▶ _Material provided_:
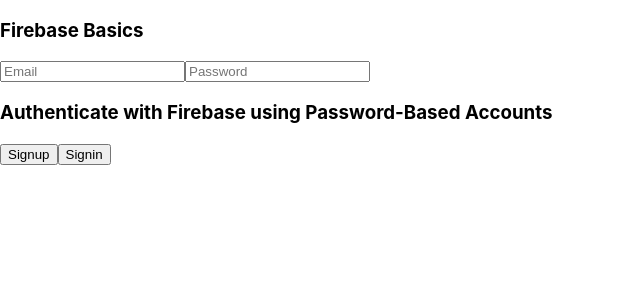
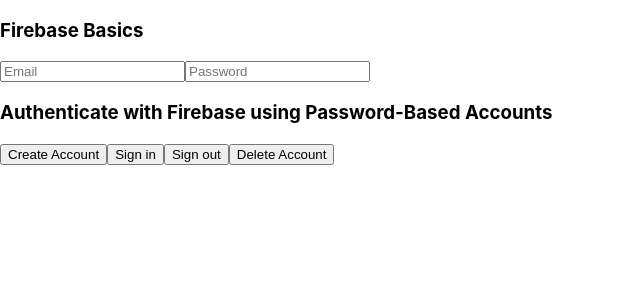
Before and after one commit to sahanperera00/Firebase-Course, a React (Create React App) app in the folder frontend/: page / in a window 1280 px wide. Shown: the top 300 px of the page, without its empty margins (0-640 px from the left). Built offline with nearby package versions, Linux system fonts and the light colour scheme.

Commit message:
implemented methods

```diff
--- a/frontend/package.json
+++ b/frontend/package.json
@@ -6,6 +6,7 @@
     "@testing-library/jest-dom": "^5.16.5",
     "@testing-library/react": "^13.4.0",
     "@testing-library/user-event": "^13.5.0",
+    "firebase": "^9.14.0",
     "react": "^18.2.0",
     "react-dom": "^18.2.0",
     "react-scripts": "5.0.1",
--- a/frontend/src/App.js
+++ b/frontend/src/App.js
@@ -5,13 +5,15 @@
   getAuth,
   createUserWithEmailAndPassword,
   signInWithEmailAndPassword,
+  signOut,
+  deleteUser,
   signInWithPopup,
   GoogleAuthProvider,
 } from "firebase/auth";
 import { collection, addDoc } from "firebase/firestore";
 
 function App() {
-  let auth = getAuth();
+  const auth = getAuth();
   let googleProvider = new GoogleAuthProvider();
   const [data, setData] = useState({});
 
@@ -23,20 +25,52 @@
   const handleSignup = () => {
     createUserWithEmailAndPassword(auth, data.email, data.password)
       .then((response) => {
-        console.log(response.user);
+        handleSignout();
+        alert("Signup Successfull");
       })
       .catch((error) => {
-        alert(error);
+        alert(error.message);
       });
   };
 
   const handleSignin = () => {
-    signInWithEmailAndPassword(auth, data.email, data.password)
-      .then((response) => {
-        alert(response.user.email);
+    let user = auth.currentUser;
+    if (user == null) {
+      signInWithEmailAndPassword(auth, data.email, data.password)
+        .then(() => {
+          alert("Signin Successfull");
+        })
+        .catch((error) => {
+          alert("Signin Unsuccessfull");
+        });
+    } else {
+      alert("Already Signed in");
+    }
+  };
+
+  const handleSignout = () => {
+    let user = auth.currentUser;
+    if (user != null) {
+      signOut(auth)
+        .then(() => {
+          alert("Signout Successfull");
+        })
+        .catch((error) => {
+          alert("Signout Unsuccessfull");
+        });
+    } else {
+      alert("Already Signed Out");
+    }
+  };
+
+  const handleUserAccountDelete = () => {
+    let user = auth.currentUser;
+    deleteUser(user)
+      .then(() => {
+        alert("User Account Deleted");
       })
       .catch((error) => {
-        alert(error);
+        alert(error.message);
       });
   };
 
@@ -55,8 +89,10 @@
       />
       <br />
       <h3>Authenticate with Firebase using Password-Based Accounts</h3>
-      <button onClick={handleSignup}>Signup</button>
-      <button onClick={handleSignin}>Signin</button>
+      <button onClick={handleSignup}>Create Account</button>
+      <button onClick={handleSignin}>Sign in</button>
+      <button onClick={handleSignout}>Sign out</button>
+      <button onClick={handleUserAccountDelete}>Delete Account</button>
     </div>
   );
 }
```
Also changed, not shown: 1 other file (tests, documents, lock files or other folders).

▶ _Work required_: Write out the listing above in full, word for word, with no pictures.

▶ _Problem solution_:
Before and after one commit to sahanperera00/Firebase-Course, a React (Create React App) app in the folder frontend/: page / in a window 1280 px wide. Shown: the top 300 px of the page, without its empty margins (0-640 px from the left). Built offline with nearby package versions, Linux system fonts and the light colour scheme.

Commit message:
implemented methods

```diff
--- a/frontend/package.json
+++ b/frontend/package.json
@@ -6,6 +6,7 @@
     "@testing-library/jest-dom": "^5.16.5",
     "@testing-library/react": "^13.4.0",
     "@testing-library/user-event": "^13.5.0",
+    "firebase": "^9.14.0",
     "react": "^18.2.0",
     "react-dom": "^18.2.0",
     "react-scripts": "5.0.1",
--- a/frontend/src/App.js
+++ b/frontend/src/App.js
@@ -5,13 +5,15 @@
   getAuth,
   createUserWithEmailAndPassword,
   signInWithEmailAndPassword,
+  signOut,
+  deleteUser,
   signInWithPopup,
   GoogleAuthProvider,
 } from "firebase/auth";
 import { collection, addDoc } from "firebase/firestore";
 
 function App() {
-  let auth = getAuth();
+  const auth = getAuth();
   let googleProvider = new GoogleAuthProvider();
   const [data, setData] = useState({});
 
@@ -23,20 +25,52 @@
   const handleSignup = () => {
     createUserWithEmailAndPassword(auth, data.email, data.password)
       .then((response) => {
-        console.log(response.user);
+        handleSignout();
+        alert("Signup Successfull");
       })
       .catch((error) => {
-        alert(error);
+        alert(error.message);
       });
   };
 
   const handleSignin = () => {
-    signInWithEmailAndPassword(auth, data.email, data.password)
-      .then((response) => {
-        alert(response.user.email);
+    let user = auth.currentUser;
+    if (user == null) {
+      signInWithEmailAndPassword(auth, data.email, data.password)
+        .then(() => {
+          alert("Signin Successfull");
+        })
+        .catch((error) => {
+          alert("Signin Unsuccessfull");
+        });
+    } else {
+      alert("Already Signed in");
+    }
+  };
+
+  const handleSignout = () => {
+    let user = auth.currentUser;
+    if (user != null) {
+      signOut(auth)
+        .then(() => {
+          alert("Signout Successfull");
+        })
+        .catch((error) => {
+          alert("Signout Unsuccessfull");
+        });
+    } else {
+      alert("Already Signed Out");
+    }
+  };
+
+  const handleUserAccountDelete = () => {
+    let user = auth.currentUser;
+    deleteUser(user)
+      .then(() => {
+        alert("User Account Deleted");
       })
       .catch((error) => {
-        alert(error);
+        alert(error.message);
       });
   };
 
@@ -55,8 +89,10 @@
       />
       <br />
       <h3>Authenticate with Firebase using Password-Based Accounts</h3>
-      <button onClick={handleSignup}>Signup</button>
-      <button onClick={handleSignin}>Signin</button>
+      <button onClick={handleSignup}>Create Account</button>
+      <button onClick={handleSignin}>Sign in</button>
+      <button onClick={handleSignout}>Sign out</button>
+      <button onClick={handleUserAccountDelete}>Delete Account</button>
     </div>
   );
 }
```
Also changed, not shown: 1 other file (tests, documents, lock files or other folders).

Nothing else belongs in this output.